• Brief
Go through the entries below and return every line that contains "tensorflow".

Data items:
○ ○ ○ ○

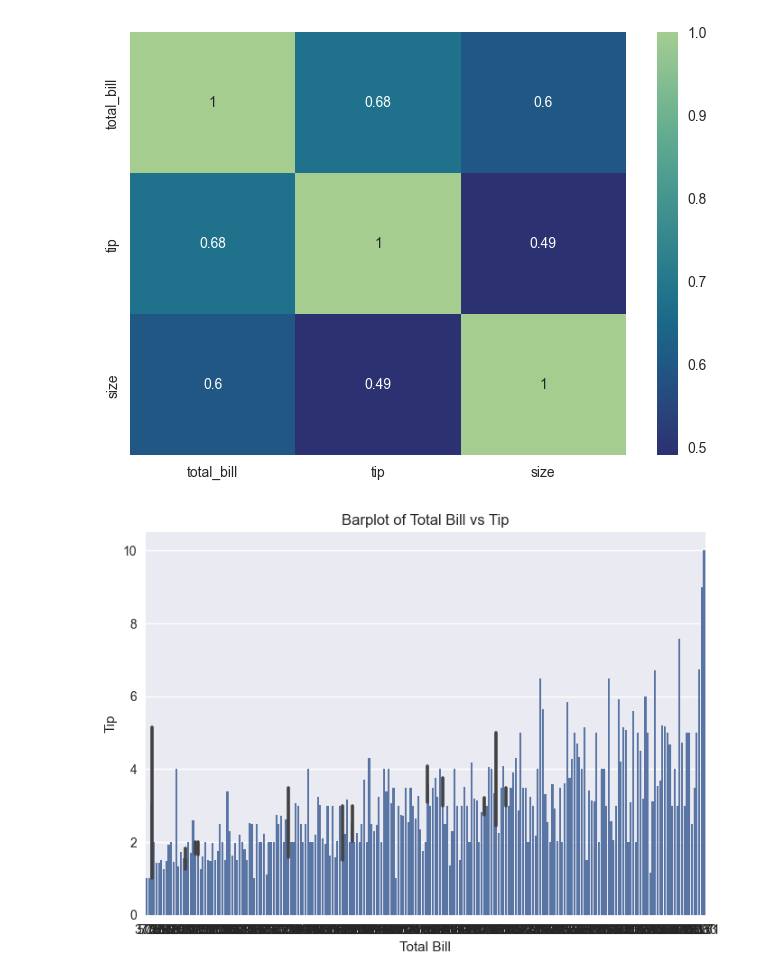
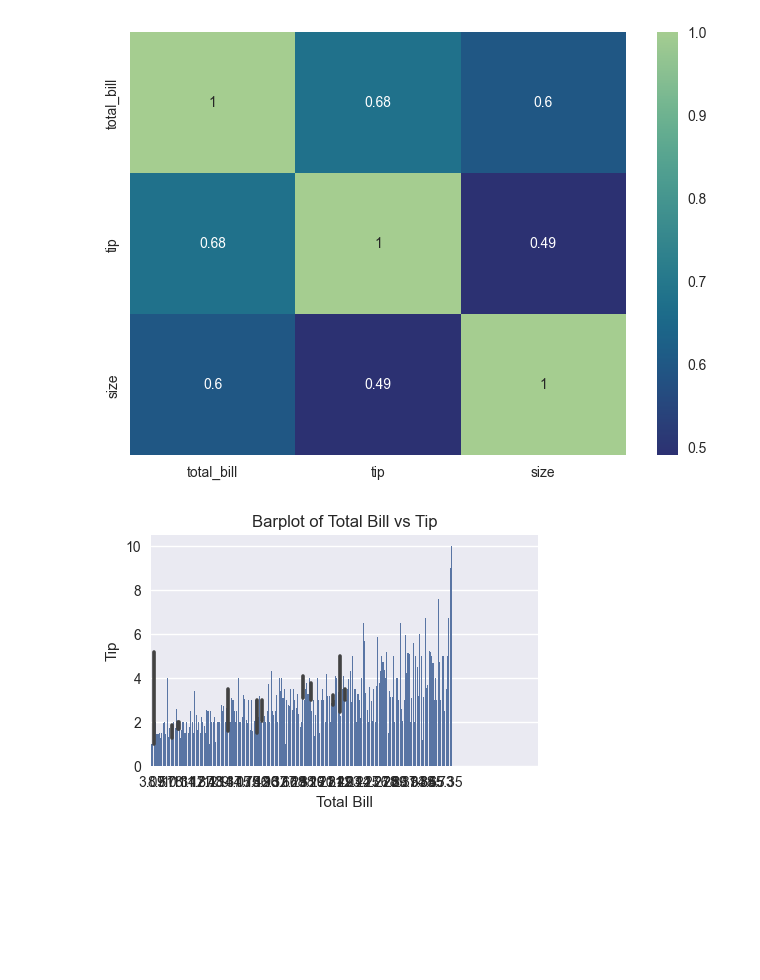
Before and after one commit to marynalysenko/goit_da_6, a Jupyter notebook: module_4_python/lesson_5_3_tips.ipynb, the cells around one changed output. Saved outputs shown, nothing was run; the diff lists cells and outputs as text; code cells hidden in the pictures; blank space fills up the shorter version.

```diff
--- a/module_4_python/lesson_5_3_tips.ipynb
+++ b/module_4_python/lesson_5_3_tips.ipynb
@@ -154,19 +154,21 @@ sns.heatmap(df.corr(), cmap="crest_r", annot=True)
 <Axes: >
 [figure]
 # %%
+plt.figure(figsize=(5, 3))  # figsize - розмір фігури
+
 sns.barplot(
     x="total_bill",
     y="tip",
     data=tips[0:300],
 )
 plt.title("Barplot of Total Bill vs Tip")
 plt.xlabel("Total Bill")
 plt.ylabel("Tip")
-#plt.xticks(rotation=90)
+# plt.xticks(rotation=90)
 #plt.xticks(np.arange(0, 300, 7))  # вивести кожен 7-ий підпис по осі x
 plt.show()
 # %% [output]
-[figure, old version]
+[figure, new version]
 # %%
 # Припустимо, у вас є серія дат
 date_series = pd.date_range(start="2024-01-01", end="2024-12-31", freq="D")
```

○ ○ ○ ○

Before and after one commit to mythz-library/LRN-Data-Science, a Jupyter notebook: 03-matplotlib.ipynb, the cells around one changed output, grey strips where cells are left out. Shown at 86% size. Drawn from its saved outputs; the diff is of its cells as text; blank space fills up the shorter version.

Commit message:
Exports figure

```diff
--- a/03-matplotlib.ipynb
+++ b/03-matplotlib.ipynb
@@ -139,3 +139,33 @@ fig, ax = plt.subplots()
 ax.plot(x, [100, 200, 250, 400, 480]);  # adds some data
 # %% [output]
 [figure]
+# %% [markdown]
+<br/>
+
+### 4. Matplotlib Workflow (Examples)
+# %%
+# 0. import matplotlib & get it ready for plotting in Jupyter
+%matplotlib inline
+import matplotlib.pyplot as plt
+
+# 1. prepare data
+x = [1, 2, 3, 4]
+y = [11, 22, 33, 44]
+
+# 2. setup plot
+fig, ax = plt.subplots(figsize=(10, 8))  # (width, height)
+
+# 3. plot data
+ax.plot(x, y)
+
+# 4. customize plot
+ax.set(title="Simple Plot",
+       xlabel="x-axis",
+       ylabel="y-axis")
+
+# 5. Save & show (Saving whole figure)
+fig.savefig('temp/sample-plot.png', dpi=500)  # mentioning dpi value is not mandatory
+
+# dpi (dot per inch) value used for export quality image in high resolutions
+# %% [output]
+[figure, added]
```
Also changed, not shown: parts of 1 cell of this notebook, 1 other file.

○ ○ ○ ○

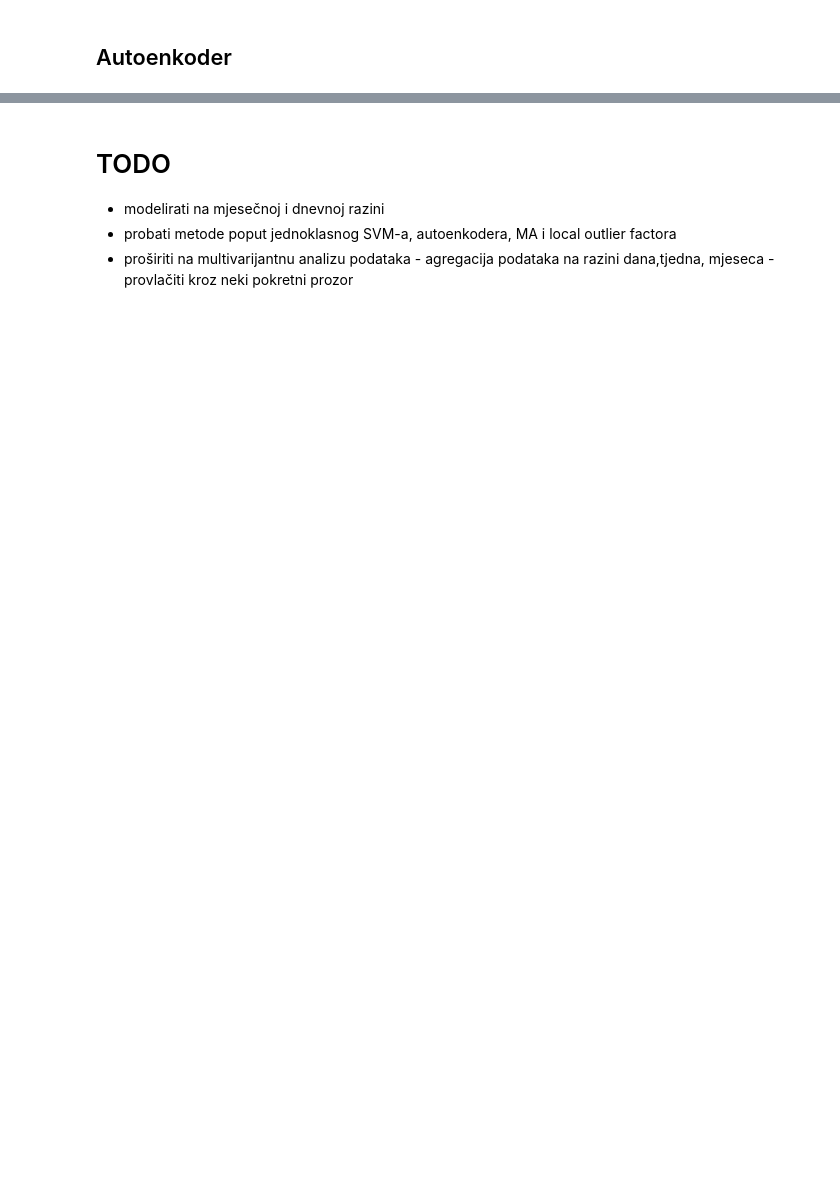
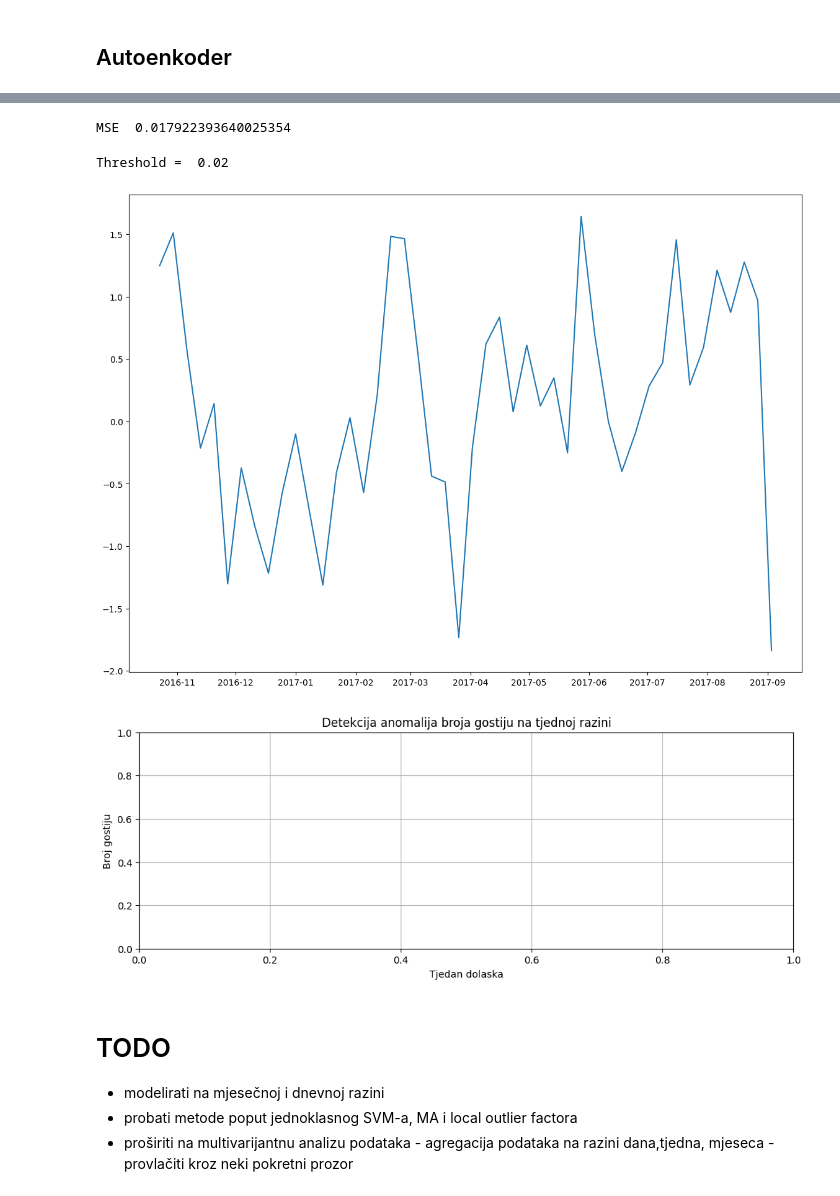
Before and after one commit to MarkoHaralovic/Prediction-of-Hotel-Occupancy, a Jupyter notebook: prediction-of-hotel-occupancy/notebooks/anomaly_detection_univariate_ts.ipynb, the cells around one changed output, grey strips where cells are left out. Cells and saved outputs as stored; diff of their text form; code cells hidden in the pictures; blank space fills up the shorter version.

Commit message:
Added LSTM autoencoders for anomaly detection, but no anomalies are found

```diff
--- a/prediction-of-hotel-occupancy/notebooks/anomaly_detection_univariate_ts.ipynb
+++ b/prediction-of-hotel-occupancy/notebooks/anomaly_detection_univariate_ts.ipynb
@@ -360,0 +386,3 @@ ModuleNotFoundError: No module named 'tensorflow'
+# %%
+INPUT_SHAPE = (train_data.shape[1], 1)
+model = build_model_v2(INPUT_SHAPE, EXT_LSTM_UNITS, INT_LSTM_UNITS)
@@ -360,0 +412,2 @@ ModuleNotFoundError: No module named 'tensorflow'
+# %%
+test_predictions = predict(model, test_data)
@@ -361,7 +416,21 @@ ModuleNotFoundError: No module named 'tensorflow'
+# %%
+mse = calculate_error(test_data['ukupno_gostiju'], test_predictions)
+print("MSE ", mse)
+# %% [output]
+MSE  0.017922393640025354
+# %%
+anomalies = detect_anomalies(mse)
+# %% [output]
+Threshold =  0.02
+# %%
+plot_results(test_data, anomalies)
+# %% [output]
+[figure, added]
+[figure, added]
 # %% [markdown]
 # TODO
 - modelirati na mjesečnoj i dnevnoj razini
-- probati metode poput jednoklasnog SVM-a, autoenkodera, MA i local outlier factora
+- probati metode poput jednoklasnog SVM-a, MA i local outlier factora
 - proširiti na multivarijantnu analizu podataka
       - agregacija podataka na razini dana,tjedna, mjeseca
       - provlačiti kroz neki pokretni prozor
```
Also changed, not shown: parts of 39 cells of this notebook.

○ ○ ○ ○

• Answer for the task
@@ -360,0 +386,3 @@ ModuleNotFoundError: No module named 'tensorflow'
@@ -360,0 +412,2 @@ ModuleNotFoundError: No module named 'tensorflow'
@@ -361,7 +416,21 @@ ModuleNotFoundError: No module named 'tensorflow'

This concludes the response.